Douglas Feith, a former undersecretary of defense for policy, said al-Ajmi's case highlights the difficulty of holding detainees during the war on terrorism.
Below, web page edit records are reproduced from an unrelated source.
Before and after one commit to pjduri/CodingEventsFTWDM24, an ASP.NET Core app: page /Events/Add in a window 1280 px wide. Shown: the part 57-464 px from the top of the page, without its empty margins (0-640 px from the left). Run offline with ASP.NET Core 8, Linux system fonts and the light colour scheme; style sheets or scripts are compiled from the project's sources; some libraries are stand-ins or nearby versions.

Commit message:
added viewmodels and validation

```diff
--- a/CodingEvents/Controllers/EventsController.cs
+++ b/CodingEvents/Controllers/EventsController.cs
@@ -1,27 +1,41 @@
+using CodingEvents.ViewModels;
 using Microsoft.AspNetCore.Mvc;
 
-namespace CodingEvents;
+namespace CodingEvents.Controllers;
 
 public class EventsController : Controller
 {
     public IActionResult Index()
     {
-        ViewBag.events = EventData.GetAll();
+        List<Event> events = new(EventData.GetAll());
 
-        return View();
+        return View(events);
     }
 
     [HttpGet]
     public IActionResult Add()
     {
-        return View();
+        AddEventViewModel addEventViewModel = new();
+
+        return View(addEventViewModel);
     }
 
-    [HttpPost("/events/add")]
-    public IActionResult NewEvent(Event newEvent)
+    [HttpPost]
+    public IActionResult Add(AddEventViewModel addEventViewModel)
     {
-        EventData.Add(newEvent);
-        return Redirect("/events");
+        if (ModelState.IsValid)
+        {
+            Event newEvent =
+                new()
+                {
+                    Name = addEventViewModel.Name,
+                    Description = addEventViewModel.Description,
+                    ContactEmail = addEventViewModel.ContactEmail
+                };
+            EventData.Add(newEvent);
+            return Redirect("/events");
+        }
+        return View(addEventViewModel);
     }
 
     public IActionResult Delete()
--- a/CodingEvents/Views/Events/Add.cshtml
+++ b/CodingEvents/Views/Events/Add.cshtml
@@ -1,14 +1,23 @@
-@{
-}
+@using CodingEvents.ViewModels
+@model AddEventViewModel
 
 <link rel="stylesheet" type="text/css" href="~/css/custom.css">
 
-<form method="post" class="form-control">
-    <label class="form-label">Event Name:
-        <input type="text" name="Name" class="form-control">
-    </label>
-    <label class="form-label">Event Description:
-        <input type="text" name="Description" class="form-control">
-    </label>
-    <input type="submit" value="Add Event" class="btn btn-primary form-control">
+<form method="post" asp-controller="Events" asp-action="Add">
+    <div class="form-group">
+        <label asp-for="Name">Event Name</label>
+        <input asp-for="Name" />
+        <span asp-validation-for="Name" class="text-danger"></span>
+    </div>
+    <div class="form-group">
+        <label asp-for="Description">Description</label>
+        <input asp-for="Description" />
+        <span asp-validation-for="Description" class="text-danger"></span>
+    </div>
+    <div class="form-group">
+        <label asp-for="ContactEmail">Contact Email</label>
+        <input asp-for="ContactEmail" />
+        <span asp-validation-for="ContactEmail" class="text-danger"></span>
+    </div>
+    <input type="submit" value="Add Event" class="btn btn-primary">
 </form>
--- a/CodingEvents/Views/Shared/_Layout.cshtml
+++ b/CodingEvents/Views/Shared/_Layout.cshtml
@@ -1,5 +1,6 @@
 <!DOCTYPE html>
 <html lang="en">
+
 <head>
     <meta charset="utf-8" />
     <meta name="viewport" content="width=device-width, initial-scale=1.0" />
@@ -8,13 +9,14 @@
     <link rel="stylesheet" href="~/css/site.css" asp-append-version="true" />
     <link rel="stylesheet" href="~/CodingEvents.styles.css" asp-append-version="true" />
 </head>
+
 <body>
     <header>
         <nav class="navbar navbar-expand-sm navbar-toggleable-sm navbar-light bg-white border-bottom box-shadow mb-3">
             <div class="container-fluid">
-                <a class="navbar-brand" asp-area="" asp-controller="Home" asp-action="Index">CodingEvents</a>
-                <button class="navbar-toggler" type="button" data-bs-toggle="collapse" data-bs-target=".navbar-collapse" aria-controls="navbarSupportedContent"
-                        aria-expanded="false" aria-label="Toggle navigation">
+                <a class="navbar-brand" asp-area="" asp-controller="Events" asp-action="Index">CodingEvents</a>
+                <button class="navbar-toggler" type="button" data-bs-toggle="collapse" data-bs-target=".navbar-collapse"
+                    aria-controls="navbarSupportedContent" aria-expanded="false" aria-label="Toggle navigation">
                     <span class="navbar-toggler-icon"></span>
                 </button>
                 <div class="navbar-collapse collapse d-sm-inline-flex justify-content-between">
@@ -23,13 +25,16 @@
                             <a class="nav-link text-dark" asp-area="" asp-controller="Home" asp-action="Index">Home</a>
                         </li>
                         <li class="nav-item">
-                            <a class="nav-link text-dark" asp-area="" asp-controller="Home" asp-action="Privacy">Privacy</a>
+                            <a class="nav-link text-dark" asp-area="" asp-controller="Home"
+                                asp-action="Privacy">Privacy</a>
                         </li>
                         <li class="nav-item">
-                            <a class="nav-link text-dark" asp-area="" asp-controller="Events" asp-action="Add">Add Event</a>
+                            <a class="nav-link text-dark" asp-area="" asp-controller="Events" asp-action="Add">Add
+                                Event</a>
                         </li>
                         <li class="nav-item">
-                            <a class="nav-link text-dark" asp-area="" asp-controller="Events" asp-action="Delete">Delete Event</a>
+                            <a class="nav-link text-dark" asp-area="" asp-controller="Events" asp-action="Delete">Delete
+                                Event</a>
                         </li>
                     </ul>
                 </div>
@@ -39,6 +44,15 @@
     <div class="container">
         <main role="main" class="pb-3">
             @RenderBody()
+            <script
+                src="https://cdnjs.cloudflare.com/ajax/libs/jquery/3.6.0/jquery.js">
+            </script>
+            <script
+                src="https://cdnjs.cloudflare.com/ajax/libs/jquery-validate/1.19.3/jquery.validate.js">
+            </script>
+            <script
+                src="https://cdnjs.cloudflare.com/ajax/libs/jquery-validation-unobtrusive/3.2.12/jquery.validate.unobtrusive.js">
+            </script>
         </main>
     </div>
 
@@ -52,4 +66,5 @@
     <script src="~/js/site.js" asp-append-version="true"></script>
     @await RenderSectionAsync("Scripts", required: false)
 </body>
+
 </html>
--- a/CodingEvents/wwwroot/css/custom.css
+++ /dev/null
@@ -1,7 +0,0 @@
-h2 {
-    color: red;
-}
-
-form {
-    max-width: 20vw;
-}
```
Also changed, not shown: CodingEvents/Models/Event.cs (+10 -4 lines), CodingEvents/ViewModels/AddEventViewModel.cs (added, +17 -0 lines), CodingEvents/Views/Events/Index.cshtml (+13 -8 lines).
The Pentagon had used three criteria for holding terrorists prisoner in Cuba: their intelligence value, whether they could be prosecuted, and the danger they posed. "If you had someone who was moderately dangerous, we tried to mitigate the danger with an agreement from the home country," he said.
Al-Ajmi was "obviously somebody who was judged to be considered somewhat dangerous but that there was a sense you could mitigate the danger with an agreement," he said.
The suicide attack by the former detainee shows the difficulty of holding terrorists.
"There is a serious problem here in that the law was developed for a conventional conflict and we're dealing with an unconventional conflict," Mr. Feith said. "You don't want to let extremely dangerous people go, but holding people until the war is over has obvious problems."
Rep. Peter Hoekstra, Michigan Republican and ranking member of the House Permanent Select Committee on Intelligence, said the attack by al-Ajmi "demonstrates the difficulty of the detainees in Gitmo."
"Once again a detainee may have been given the benefit of the doubt, released, and returned to the battlefield and attacked innocent people and our troops. These are dangerous people," Mr. Hoekstra said.
Mr. Morrell said it is not certain that the man named al-Ajmi, who conducted one of several terrorist bombings in Mosul, was the former detainee or whether another person with the same name carried out the car bombing.
If proved that al-Ajmi was the former detainee, "sadly it will not be the only case of terrorists who have been released or transferred from that facility going on to commit attacks again."
"In the instances where there have been transferred detainees who have returned to the battlefield, we obviously have to address that with the receiving government," Mr. Morrell said. "In this case, we will be discussing the matter with the Kuwaitis. …